**TASK DATA**.
- Opening Delimiter -
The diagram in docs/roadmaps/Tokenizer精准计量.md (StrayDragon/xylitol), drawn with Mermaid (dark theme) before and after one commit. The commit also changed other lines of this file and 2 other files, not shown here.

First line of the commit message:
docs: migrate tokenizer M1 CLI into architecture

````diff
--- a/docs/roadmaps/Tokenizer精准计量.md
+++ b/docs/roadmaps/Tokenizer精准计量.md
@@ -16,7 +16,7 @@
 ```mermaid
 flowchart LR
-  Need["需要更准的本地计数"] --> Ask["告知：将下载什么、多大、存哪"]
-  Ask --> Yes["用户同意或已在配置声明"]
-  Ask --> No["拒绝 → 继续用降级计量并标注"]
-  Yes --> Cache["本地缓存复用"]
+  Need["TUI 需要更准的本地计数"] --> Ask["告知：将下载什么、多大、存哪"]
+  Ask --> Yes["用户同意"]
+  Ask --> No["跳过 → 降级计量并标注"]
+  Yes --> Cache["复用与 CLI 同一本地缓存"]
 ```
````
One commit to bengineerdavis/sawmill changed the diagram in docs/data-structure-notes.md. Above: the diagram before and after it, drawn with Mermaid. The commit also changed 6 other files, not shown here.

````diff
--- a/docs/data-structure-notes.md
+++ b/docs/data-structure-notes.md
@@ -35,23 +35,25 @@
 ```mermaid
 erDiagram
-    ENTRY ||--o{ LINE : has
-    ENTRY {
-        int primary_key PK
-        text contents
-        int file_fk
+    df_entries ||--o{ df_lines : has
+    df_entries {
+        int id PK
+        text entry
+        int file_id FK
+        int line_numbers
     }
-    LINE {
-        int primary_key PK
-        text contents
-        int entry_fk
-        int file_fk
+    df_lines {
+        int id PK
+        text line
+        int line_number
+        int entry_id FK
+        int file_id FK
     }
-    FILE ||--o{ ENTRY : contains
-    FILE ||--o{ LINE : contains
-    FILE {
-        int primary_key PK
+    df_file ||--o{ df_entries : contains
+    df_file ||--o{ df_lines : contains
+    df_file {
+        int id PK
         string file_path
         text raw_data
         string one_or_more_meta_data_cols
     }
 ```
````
- Closing Delimiter -
**TO DO**. The string "contains" may appear on lines of the data above; give the number of those lines and nothing more.

**ANSWER BOX**. 4